There’s a scene from Sam Shepard’s 1978 play Curse of the Starving Class that has stuck with me for many years. Actually, it’s not so much a scene as a recurring behavior that takes place during the performance. Characters randomly open the refrigerator door and blankly stare at the contents, only to close the door after a moment without removing anything. It’s a brilliant observation of quirky human behavior we can all relate too. We’re not really hungry—we just look to see if there’s anything in the fridge that might interest us—even if we looked just ten minutes before.
I believe there’s a entirely new digital form of this now, something which I’ll call empty pixel grazing. That is, the part of our behavior that drives us to keep checking back in with Tweetdeck, Facebook, Tumbler, Posterous, Slideshare, Klout, Mailchimp, etc. etc. etc. to see what our friends/followers are doing, or how many comments, views, RTs, likes, embeds, +K’s or opens we’ve gotten. (Not to mention refreshing personal and business email). What is your unconscious clock set at? Five minutes? Ten minutes before you have to check the “social fridge?”
For all the good digital has brought, it has also bred a constant state of distraction, if not emerging neurosis. There’s an entirely new form of attention deficit disorder. In this case, the disorder I’m talking about is the amount of attention paid to each of us. Am I getting enough comments, enough retweets, enough likes? Are people paying enough attention to my content? Are they paying enough attention to me? What will happen if I’m not part of the stream? Tools like Tweetdeck and Hootsuite (and now the new Facebook feed) are the Social Frigidaires of digital content, constantly refreshing so that each time you “open the door,” something new is there for you to consume.
This has all helped fuel the social self-help industry (or maybe, the self-help industry has fueled the neurosis). You know the bloggers who manufacture lists on a daily basis with the 3, 5, 7, 8 or 10 reasons why you should do this, not do that, remember this, but forget about that.
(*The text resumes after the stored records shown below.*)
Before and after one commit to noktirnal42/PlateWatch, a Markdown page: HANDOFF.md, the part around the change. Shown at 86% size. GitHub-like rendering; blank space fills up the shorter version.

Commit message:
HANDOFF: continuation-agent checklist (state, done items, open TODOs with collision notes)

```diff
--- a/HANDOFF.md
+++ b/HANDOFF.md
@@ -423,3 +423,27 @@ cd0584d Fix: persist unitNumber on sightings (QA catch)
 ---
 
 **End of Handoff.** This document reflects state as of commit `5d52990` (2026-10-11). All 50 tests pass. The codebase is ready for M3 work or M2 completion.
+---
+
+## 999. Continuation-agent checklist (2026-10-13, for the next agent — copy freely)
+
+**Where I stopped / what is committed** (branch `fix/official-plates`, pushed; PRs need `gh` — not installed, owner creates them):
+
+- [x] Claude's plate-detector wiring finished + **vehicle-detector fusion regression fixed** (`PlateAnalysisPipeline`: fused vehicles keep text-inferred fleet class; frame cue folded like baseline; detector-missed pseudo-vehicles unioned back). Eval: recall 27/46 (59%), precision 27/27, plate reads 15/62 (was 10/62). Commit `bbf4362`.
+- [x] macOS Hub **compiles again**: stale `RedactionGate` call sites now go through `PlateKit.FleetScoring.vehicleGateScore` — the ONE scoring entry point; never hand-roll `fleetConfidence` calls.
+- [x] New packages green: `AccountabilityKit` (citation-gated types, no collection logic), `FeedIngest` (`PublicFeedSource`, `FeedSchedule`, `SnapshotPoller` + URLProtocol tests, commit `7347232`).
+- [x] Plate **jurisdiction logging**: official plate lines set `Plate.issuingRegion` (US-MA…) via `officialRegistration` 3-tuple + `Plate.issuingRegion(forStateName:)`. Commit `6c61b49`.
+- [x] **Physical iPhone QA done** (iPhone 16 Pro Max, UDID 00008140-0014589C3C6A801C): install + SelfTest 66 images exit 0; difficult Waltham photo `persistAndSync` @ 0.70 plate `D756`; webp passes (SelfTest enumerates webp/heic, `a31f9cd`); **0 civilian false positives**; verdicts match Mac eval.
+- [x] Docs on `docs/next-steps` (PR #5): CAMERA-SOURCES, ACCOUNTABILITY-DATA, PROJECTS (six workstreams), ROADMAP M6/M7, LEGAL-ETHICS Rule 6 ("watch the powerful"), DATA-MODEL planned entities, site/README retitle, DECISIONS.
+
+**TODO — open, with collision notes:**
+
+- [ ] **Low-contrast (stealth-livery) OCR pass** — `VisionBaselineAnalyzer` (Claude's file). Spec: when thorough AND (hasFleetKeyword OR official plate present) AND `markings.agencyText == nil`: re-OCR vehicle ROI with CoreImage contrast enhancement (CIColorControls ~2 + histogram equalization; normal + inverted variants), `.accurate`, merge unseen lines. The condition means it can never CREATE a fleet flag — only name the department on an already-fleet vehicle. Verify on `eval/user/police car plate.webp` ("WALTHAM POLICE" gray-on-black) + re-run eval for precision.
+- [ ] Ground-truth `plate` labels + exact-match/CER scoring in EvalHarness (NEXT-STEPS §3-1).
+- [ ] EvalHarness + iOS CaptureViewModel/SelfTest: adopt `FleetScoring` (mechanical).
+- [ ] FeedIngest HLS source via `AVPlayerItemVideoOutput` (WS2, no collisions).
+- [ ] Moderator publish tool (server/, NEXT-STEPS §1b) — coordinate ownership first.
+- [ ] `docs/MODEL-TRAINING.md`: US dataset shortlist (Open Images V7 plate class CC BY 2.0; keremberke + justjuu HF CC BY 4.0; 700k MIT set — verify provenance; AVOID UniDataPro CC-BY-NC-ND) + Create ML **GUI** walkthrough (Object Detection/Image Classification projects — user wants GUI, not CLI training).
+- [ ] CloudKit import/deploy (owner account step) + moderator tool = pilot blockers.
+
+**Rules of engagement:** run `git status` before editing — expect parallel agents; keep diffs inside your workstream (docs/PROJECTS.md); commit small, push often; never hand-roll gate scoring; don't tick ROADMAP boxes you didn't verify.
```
Sometimes they’ll go as far as “17 easy steps,” which is the equivalent of an IKEA assembly manual on how to succeed in social media.
Just as absent presence has come to define the state of paying more attention to a smartphone than the people around you at the dinner table, empty pixel grazing eats up more time each day than can be measured in mere minutes. It’s not only the time—it’s the unconscious preoccupation with our information streams and the inability to truly focus. Our consciousness becomes divided between the online and the offline.
When we create platforms for our clients and our products, we talk in terms of how users will consume content. It is indeed consumed, meaning that both nourishing content and empty calorie content exist. No surprise then there is what I would call an emerging content obesity, that is, time spent on empty information, communication, and “content spread gratification.” The question is, what does this come at the expense of? The corporate reflex response is of course productivity, but I’m looking deeper into the individual human cost. I would argue deeper thinking and reflection suffer the most, and they are by far much more important since they are key drivers of productivity and creativity—be it personal or professional.
Today, keep track of how many times you click on your open Tweetdeck, Hootsuite, or Facebook tab and just g(r)aze, before going back to what you were working on. Sometimes you will consume content, other times you’ll just check to see if there’s any content worth consuming. Is it a good thing? A bad thing? Or just an emerging behavior to be aware of?